[Source records]
::::::::
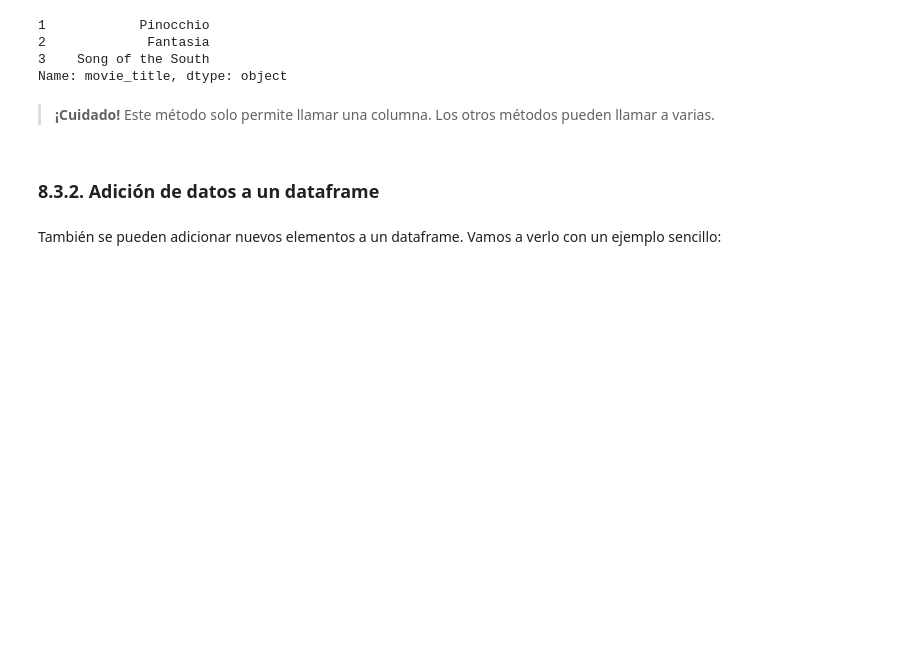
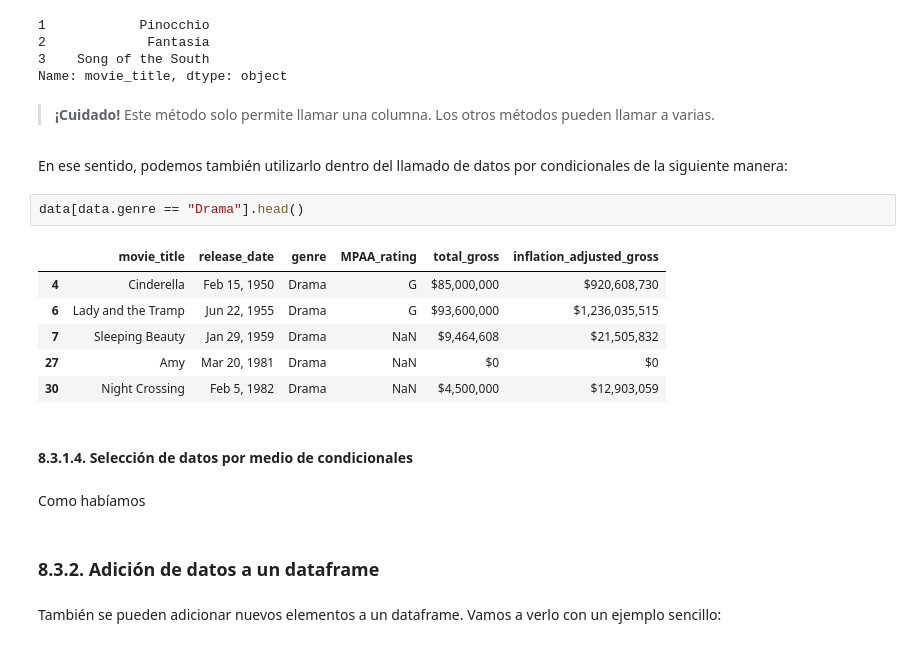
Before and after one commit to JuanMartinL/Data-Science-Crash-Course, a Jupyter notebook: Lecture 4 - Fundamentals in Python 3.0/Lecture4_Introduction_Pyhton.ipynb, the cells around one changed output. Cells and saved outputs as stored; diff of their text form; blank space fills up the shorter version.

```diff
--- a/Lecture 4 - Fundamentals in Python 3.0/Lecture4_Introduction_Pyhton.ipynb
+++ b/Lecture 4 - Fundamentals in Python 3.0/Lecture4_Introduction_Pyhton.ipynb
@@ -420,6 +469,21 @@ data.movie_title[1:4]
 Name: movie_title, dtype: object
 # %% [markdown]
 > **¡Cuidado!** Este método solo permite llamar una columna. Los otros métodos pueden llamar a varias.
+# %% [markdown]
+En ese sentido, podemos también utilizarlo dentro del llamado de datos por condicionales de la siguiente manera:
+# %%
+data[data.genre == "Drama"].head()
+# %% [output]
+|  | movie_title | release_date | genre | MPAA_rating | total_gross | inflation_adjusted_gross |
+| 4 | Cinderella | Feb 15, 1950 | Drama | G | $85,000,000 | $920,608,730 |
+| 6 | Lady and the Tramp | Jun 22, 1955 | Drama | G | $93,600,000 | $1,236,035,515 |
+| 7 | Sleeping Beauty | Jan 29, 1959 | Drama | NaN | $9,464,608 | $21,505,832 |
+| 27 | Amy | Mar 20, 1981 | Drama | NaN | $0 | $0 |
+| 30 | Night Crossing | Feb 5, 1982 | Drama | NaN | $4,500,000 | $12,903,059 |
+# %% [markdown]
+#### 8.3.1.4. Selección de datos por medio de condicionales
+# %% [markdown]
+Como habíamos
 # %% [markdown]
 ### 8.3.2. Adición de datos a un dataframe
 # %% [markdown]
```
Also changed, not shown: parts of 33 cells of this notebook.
::::::::
◆ Your objective ◆
Pictures must not appear in the copy, and every record must be restated word for word.

◆ Exercise answer ◆
Before and after one commit to JuanMartinL/Data-Science-Crash-Course, a Jupyter notebook: Lecture 4 - Fundamentals in Python 3.0/Lecture4_Introduction_Pyhton.ipynb, the cells around one changed output. Cells and saved outputs as stored; diff of their text form; blank space fills up the shorter version.

```diff
--- a/Lecture 4 - Fundamentals in Python 3.0/Lecture4_Introduction_Pyhton.ipynb
+++ b/Lecture 4 - Fundamentals in Python 3.0/Lecture4_Introduction_Pyhton.ipynb
@@ -420,6 +469,21 @@ data.movie_title[1:4]
 Name: movie_title, dtype: object
 # %% [markdown]
 > **¡Cuidado!** Este método solo permite llamar una columna. Los otros métodos pueden llamar a varias.
+# %% [markdown]
+En ese sentido, podemos también utilizarlo dentro del llamado de datos por condicionales de la siguiente manera:
+# %%
+data[data.genre == "Drama"].head()
+# %% [output]
+|  | movie_title | release_date | genre | MPAA_rating | total_gross | inflation_adjusted_gross |
+| 4 | Cinderella | Feb 15, 1950 | Drama | G | $85,000,000 | $920,608,730 |
+| 6 | Lady and the Tramp | Jun 22, 1955 | Drama | G | $93,600,000 | $1,236,035,515 |
+| 7 | Sleeping Beauty | Jan 29, 1959 | Drama | NaN | $9,464,608 | $21,505,832 |
+| 27 | Amy | Mar 20, 1981 | Drama | NaN | $0 | $0 |
+| 30 | Night Crossing | Feb 5, 1982 | Drama | NaN | $4,500,000 | $12,903,059 |
+# %% [markdown]
+#### 8.3.1.4. Selección de datos por medio de condicionales
+# %% [markdown]
+Como habíamos
 # %% [markdown]
 ### 8.3.2. Adición de datos a un dataframe
 # %% [markdown]
```
Also changed, not shown: parts of 33 cells of this notebook.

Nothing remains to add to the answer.